(Exercise directions): Copy each line of the material in which the word "MINDSKSTP" appears.
-- -- --
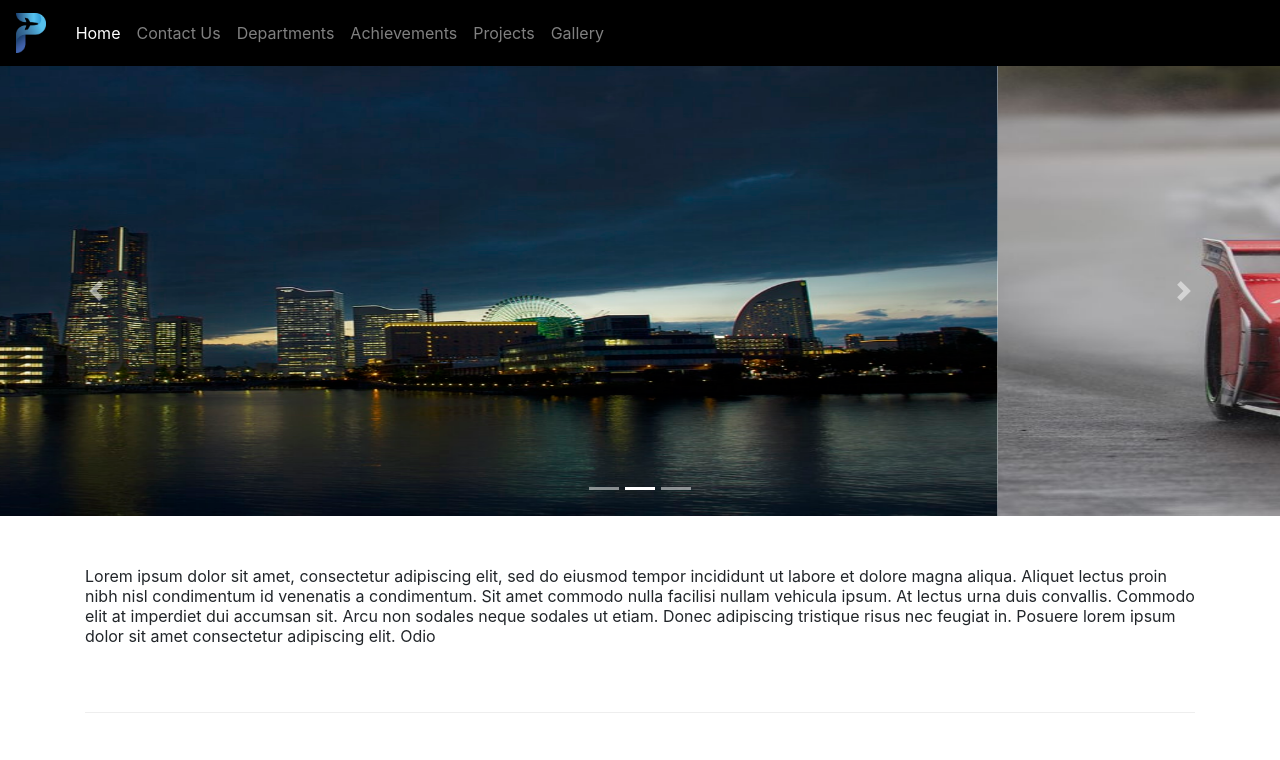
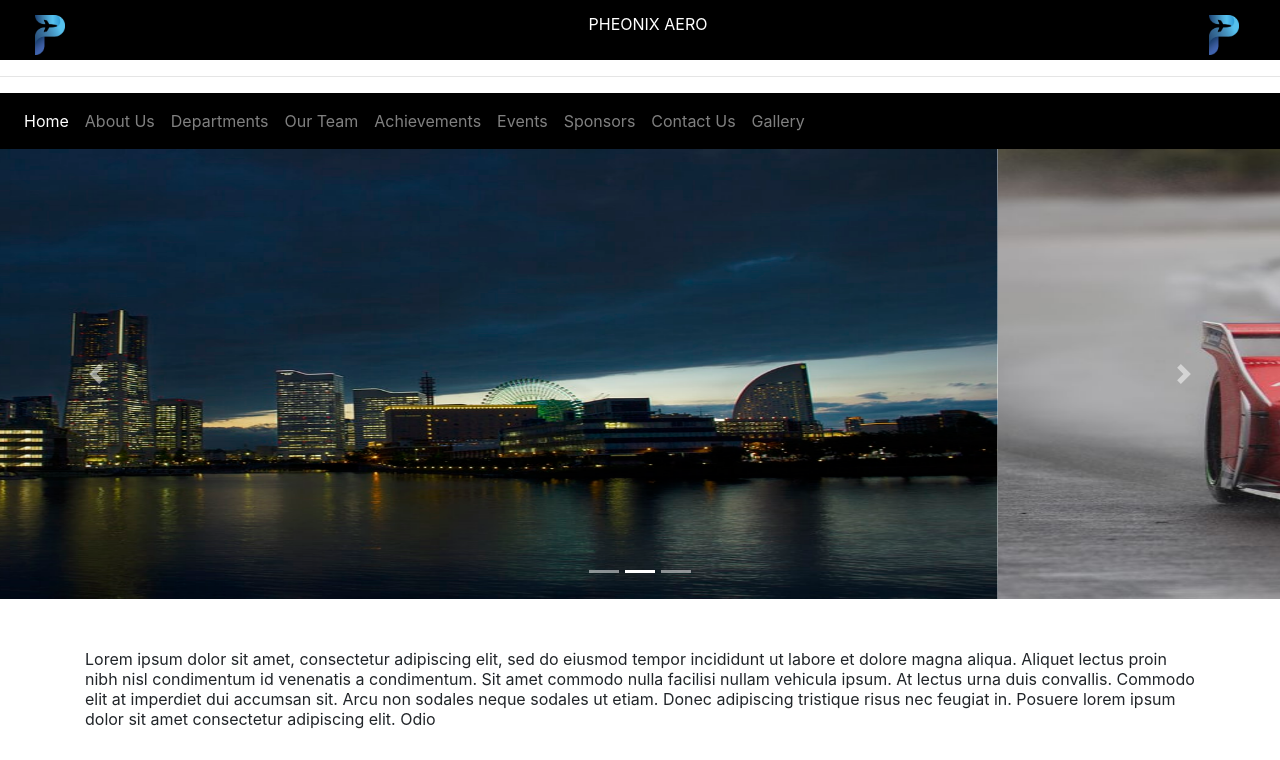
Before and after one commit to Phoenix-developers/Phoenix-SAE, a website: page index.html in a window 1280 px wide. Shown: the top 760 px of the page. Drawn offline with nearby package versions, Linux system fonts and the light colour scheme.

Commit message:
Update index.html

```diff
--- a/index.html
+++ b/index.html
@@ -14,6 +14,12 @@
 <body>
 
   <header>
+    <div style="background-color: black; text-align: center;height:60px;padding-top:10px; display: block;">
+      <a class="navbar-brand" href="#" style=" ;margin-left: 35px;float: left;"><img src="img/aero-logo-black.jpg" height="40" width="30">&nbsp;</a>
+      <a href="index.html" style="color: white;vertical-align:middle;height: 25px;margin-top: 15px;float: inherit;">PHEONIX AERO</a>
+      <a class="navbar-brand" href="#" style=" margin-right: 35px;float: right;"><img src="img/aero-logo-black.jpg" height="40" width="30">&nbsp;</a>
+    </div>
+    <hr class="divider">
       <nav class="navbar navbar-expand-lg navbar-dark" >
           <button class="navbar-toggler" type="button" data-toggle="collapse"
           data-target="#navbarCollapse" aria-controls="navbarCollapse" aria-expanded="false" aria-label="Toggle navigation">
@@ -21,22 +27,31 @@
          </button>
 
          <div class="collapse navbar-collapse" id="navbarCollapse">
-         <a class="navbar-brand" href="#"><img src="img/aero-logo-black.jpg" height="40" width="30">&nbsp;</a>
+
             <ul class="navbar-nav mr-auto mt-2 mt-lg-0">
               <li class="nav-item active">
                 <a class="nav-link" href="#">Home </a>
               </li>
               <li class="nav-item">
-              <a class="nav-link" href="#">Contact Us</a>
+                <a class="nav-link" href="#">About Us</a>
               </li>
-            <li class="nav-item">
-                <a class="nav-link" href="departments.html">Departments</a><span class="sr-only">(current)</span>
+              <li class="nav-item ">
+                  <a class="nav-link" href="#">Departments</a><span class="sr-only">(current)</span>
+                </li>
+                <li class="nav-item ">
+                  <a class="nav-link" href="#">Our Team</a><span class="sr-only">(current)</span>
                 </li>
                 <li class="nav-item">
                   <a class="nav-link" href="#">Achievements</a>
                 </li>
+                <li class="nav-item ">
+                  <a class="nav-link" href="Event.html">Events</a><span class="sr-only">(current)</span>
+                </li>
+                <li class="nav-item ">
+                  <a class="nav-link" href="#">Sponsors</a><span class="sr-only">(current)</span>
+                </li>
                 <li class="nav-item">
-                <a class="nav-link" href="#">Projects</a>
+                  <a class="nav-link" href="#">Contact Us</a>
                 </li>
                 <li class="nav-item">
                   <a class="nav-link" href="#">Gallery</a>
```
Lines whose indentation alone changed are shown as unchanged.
-- -- --
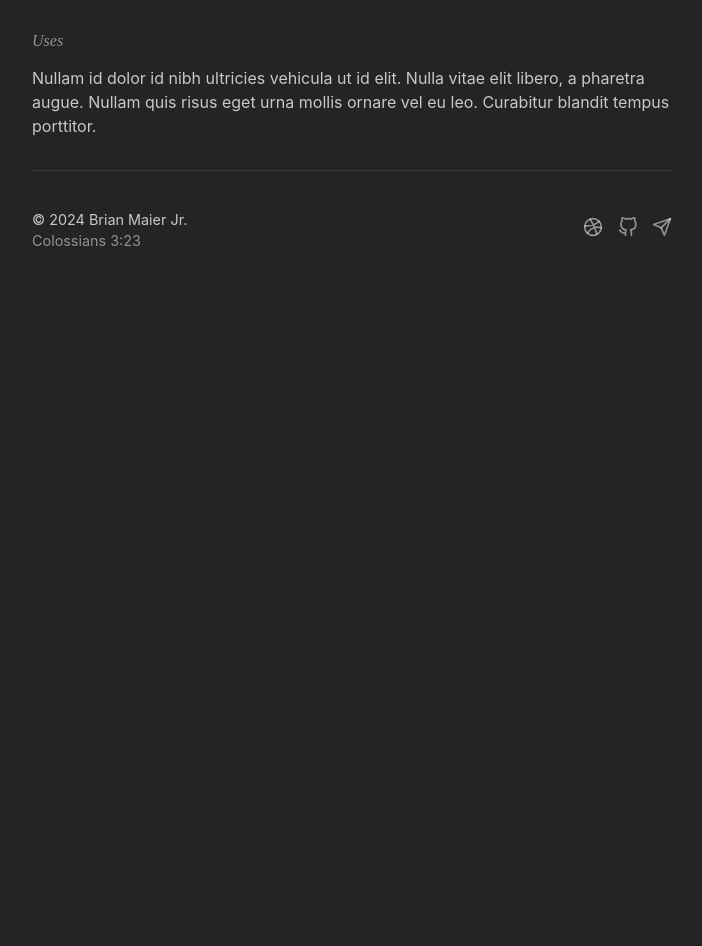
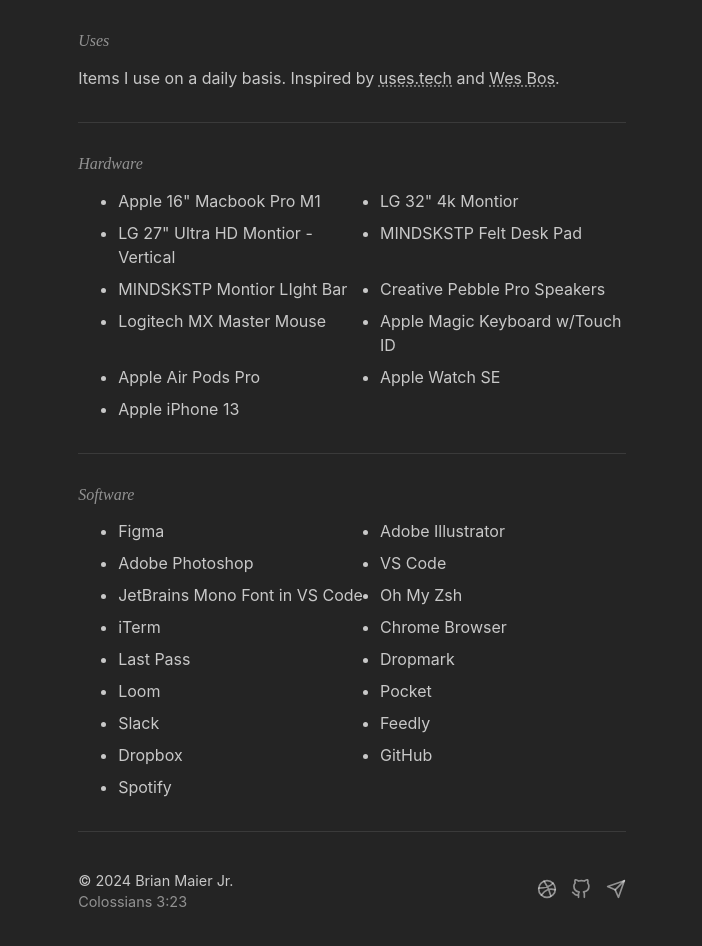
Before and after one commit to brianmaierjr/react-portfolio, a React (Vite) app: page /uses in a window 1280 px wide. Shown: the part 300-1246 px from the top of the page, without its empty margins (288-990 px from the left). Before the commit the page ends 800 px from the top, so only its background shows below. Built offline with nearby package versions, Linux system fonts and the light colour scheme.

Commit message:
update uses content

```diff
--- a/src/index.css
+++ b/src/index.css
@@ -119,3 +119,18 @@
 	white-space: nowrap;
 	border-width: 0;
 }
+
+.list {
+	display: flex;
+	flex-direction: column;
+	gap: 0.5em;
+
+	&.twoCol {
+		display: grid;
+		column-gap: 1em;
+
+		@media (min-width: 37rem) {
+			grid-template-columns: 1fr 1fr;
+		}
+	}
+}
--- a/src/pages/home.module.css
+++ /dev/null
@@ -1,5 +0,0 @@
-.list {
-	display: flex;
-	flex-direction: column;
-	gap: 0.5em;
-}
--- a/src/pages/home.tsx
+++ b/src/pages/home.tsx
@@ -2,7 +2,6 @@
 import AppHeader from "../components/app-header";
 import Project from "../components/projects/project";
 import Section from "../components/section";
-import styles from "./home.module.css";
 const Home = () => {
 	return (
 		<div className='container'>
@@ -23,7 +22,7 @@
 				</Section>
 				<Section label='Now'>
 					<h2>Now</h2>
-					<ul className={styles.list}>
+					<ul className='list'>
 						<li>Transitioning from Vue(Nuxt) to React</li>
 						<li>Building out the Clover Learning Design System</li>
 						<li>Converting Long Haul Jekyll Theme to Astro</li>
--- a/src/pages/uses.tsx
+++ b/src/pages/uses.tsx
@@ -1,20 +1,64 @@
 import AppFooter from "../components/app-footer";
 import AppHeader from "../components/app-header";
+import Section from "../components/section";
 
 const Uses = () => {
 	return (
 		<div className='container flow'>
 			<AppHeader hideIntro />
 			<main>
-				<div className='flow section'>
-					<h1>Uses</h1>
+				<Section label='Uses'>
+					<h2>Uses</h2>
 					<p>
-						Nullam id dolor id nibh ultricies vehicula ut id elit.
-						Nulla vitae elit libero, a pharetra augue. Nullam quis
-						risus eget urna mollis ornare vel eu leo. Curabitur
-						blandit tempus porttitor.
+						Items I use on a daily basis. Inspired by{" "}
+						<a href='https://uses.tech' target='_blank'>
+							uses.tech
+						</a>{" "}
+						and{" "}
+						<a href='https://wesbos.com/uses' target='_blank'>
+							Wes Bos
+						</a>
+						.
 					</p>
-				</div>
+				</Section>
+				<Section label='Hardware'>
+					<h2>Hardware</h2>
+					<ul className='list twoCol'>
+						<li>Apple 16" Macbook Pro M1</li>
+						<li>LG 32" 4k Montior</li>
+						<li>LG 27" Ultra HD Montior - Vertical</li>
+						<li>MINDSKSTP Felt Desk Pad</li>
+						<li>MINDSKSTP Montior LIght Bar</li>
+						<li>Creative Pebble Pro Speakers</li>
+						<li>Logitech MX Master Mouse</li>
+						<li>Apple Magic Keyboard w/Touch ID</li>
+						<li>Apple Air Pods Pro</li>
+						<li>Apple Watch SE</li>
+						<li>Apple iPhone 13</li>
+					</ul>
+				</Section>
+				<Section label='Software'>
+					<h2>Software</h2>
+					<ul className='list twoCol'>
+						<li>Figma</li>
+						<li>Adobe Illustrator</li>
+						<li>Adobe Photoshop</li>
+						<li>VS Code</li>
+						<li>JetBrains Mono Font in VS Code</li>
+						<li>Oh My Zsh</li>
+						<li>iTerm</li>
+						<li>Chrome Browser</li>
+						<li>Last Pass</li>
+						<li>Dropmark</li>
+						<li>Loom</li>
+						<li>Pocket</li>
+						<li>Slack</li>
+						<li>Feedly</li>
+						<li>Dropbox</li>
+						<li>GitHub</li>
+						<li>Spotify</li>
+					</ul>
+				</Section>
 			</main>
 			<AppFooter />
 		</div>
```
-- -- --
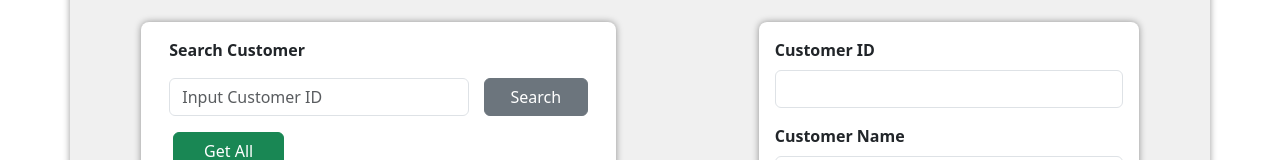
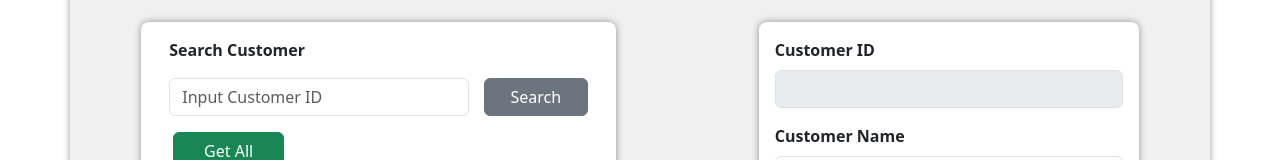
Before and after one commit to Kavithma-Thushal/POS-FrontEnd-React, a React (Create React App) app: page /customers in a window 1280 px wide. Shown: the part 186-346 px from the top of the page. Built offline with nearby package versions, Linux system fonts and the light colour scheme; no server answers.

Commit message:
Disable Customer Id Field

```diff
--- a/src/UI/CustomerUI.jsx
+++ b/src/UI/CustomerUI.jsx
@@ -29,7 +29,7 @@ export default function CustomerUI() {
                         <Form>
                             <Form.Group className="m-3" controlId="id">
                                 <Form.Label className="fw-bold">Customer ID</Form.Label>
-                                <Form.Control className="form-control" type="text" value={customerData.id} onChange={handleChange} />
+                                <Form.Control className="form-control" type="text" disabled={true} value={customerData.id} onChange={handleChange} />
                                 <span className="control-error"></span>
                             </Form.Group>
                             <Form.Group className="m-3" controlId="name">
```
-- -- --
(Solved exercise):
+						<li>MINDSKSTP Felt Desk Pad</li>
+						<li>MINDSKSTP Montior LIght Bar</li>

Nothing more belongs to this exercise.